According to the website Subsidence Report an estimated 20% of homes in England Wales are subject to the risk of damage to their foundations as the ground on which they built shrinks when it dries out and swells when it gets wet. Each year, subsidence is responsible for as much damage as that caused by flooding and in the past 10 years has cost the economy some £3 billion – subsidence therefore being the most biggest and most damaging geological peril in the country.
What is it?
Subsidence is in fact a very simple concept – it refers to the foundations of a building moving downwards because the ground on which the foundations are dug no longer supports their weight.
That failure in the ground’s ability to support the weight of the building may be caused by it shrinking as it dries out, or, paradoxically perhaps, by it becoming too wet.
What causes it?
Reasons for the ground either becoming too wet or drying out and shrinking is largely due to changes in the weather.
Probably the greatest danger comes during periods of especially dry weather – and recent weather conditions may be ringing a few alarm bells as far as subsidence is concerned. Writing on the BBC website, for example, weatherman Paul Hudson has commented that after record high average temperatures during June and July of 2014, September appears to have been one of the driest on record.
During such dry periods clay soils in particular are prone to shrink and this effect may be exacerbated by tree roots spreading in search of water and causing a further collapse of load bearing soil. According to Subsidence Support, nearly two-thirds of all subsidence insurance claims arise from the effect of trees growing close to an affected building.
What are the signs and what can you do about it?
Although the most common signs of subsidence are cracks in the walls of a property and a possible disturbance in the floor levels, these same symptoms may be evident in a number of other problems too.
Your response to the problem may depend on the area in which you live and the incidence of previous subsidence in the region – clay soils, the growth of trees and shrubs close to the property or past mining and other extraction industries may all contribute to an increased risk.

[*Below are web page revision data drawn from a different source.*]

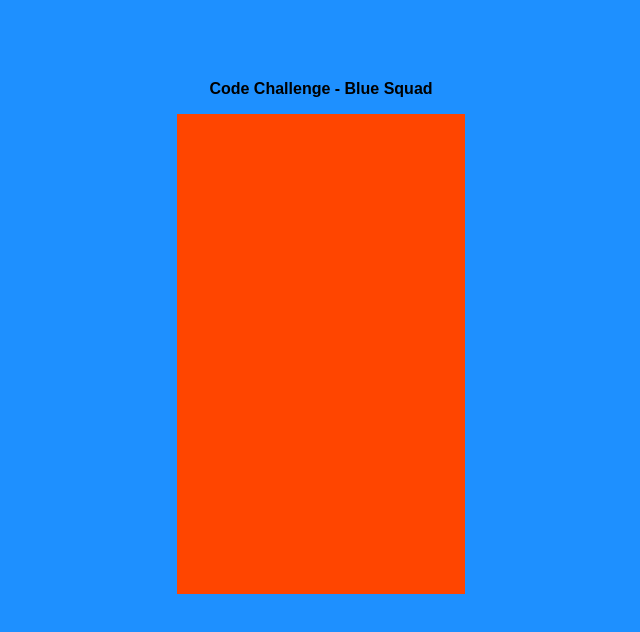
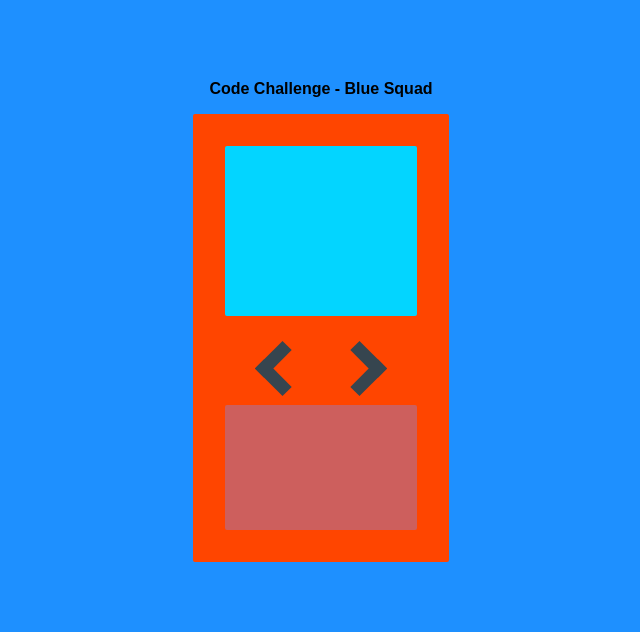
Before and after one commit to pacurtin/pokedex, a React (Create React App) app: page / in a window 1280 px wide. Shown: the top 632 px of the page, without its empty margins (319-959 px from the left). Built offline with nearby package versions, Linux system fonts and the light colour scheme.

Commit message:
CSS screen buttons and info box

```diff
--- a/src/Pokedex.css
+++ b/src/Pokedex.css
@@ -3,6 +3,54 @@
     width: 16em;
     height: 28em;
     margin: 0 auto;
-    padding: 1em;
     text-align: center;
+    display: grid;
+    grid-template-rows: 45% 20% 35%;
+    border-radius: 2px;
 }
+
+#screen {
+    background: #03d5ff;
+    grid-row: 1;
+    border-radius: 2px;
+    margin: 2em 2em 0 2em;
+}
+
+#selection-buttons {
+    grid-row: 2;
+}
+
+#selection-buttons button{
+    height:100%;
+    background:orangered;
+    border:none;
+    outline: none;
+}
+
+.arrow {
+    margin: 1.5em 1em 0 1em;
+    top:1em;
+    height:1.5em;
+    width:1.5em;
+    border: solid #36454F;
+    border-width: 0 1em 1em 0;
+    display: inline-block;
+    padding: 3px;
+}
+
+.right {
+    transform: rotate(-45deg);
+    -webkit-transform: rotate(-45deg);
+}
+
+.left {
+    transform: rotate(135deg);
+    -webkit-transform: rotate(135deg);
+}
+
+#info {
+    grid-row: 3;
+    background: #cd5f5d;
+    border-radius: 2px;
+    margin: 0 2em 2em 2em;
+}
--- a/src/Pokedex.js
+++ b/src/Pokedex.js
@@ -4,10 +4,17 @@ import "./Pokedex.css";
 function Pokedex(props) {
 
   return (
-    <div id="container">
-      <div id="device">
-
+    <div id="device">
+      <div id="screen"></div>
+      <div id="selection-buttons">
+        <button>
+          <i className="arrow left"/>
+        </button>
+        <button>
+          <i className="arrow right"/>
+        </button>
       </div>
+      <div id="info"></div>
     </div>
   );
 }
```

One of your primary defences may lie in insuring against the risk of subsidence. By no means all home insurance policies include this peril, so you might want to consult a specialist in non-standard cover – such as that provided by us at GSI Insurance – in order to ensure that your are adequately protected.
Mitigating the risks
Even with the relevant insurance in place, you may still be expected to play your part in mitigating the risks of subsidence.
One of the principal ways in which you may be able to make a positive contribution in this regard is to take particular care of trees or shrubs growing in close proximity to your property.
Although the roots are almost certain to be a major cause of subsidence, expert opinion is generally against the complete removal of such trees and shrubs – since this may leave a hole in the ground which itself causes further potential for subsidence. The preferred course of action, therefore, is to limit further growth of the roots by lopping and pruning the branches above ground and, by reducing the foliage also reducing the root system’s demand for water. We recommend you seek expert advice if you are concerned about trees and shrubs affecting your property.